BEGIN

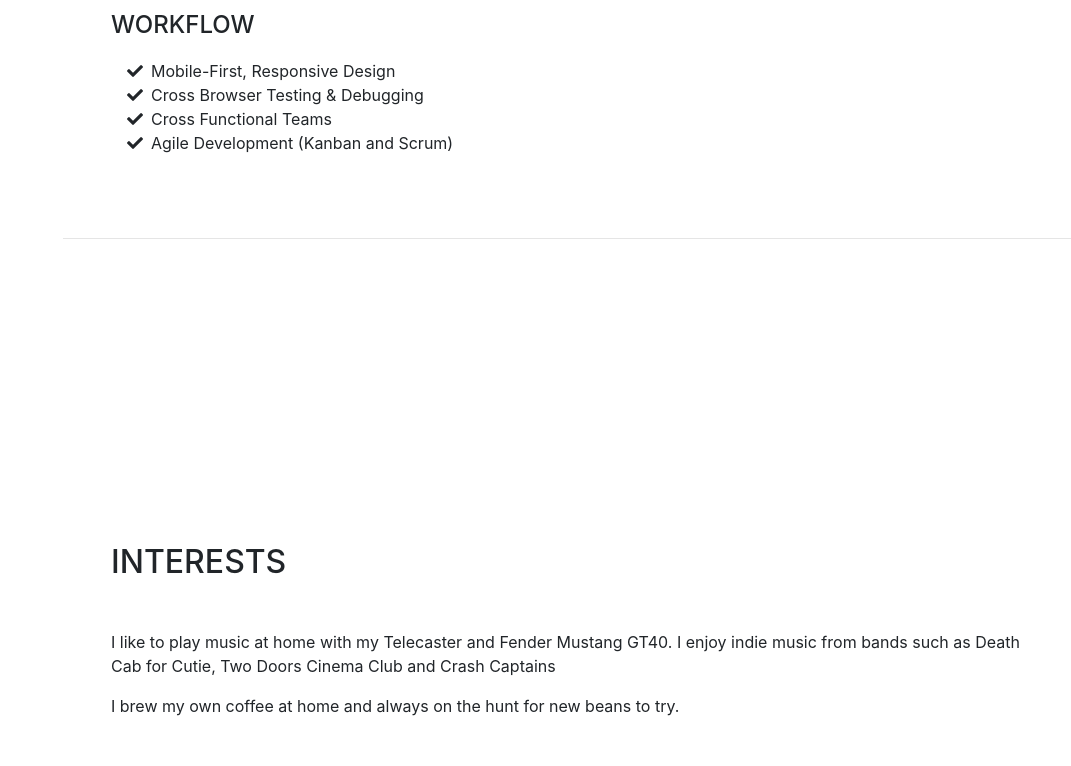
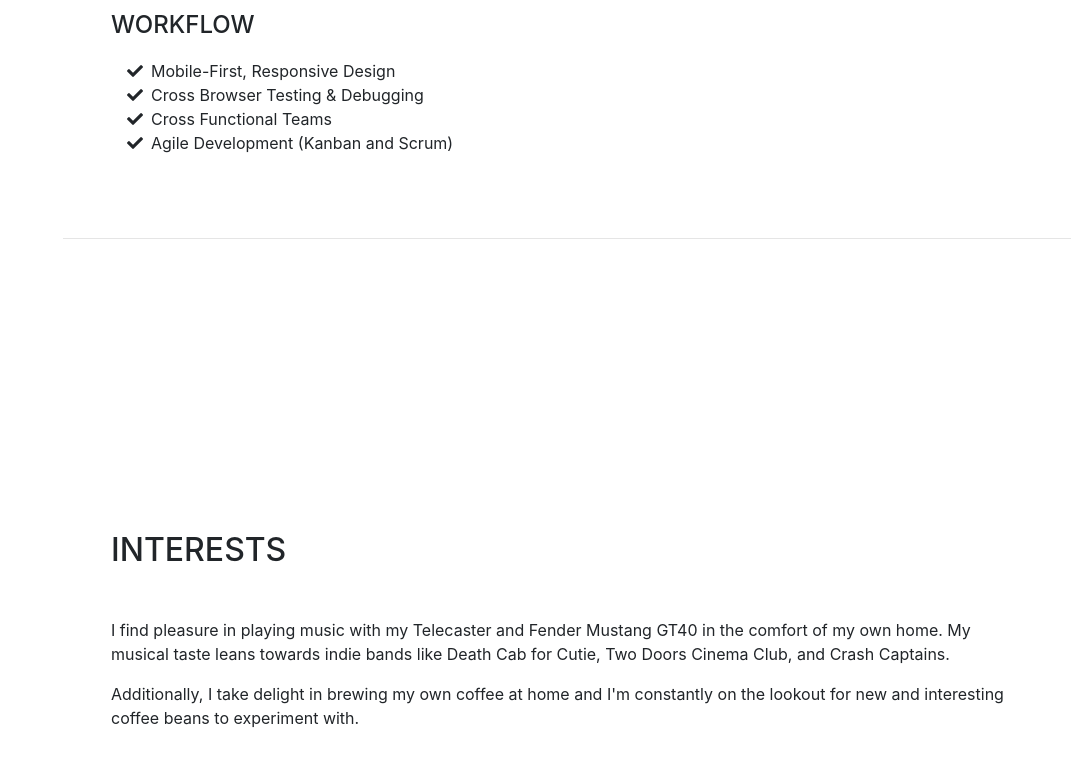
Before and after one commit to efrenmacasaet/efrenmacasaet.github.io, a website with bundled scripts: page index.html in a window 1280 px wide. Shown: the part 3230-3996 px from the top of the page, without its empty margins (209-1280 px from the left). Built offline with nearby package versions, Linux system fonts and the light colour scheme; a web font is replaced by a local one.

Commit message:
Update index.html

```diff
--- a/index.html
+++ b/index.html
@@ -254,8 +254,8 @@
       <section class="resume-section p-3 p-lg-5 d-flex flex-column" id="interests">
         <div class="my-auto">
           <h2 class="mb-5">Interests</h2>
-          <p>I like to play music at home with my Telecaster and Fender Mustang GT40. I enjoy indie music from bands such as Death Cab for Cutie, Two Doors Cinema Club and Crash Captains</p>
-          <p>I brew my own coffee at home and always on the hunt for new beans to try.</p>
+          <p>I find pleasure in playing music with my Telecaster and Fender Mustang GT40 in the comfort of my own home. My musical taste leans towards indie bands like Death Cab for Cutie, Two Doors Cinema Club, and Crash Captains.</p>
+          <p>Additionally, I take delight in brewing my own coffee at home and I'm constantly on the lookout for new and interesting coffee beans to experiment with.</p>
         </div>
       </section>
 
```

END

Once the lines containing "index" in the data above are counted, give the total by itself.

§ **Expected answer**
4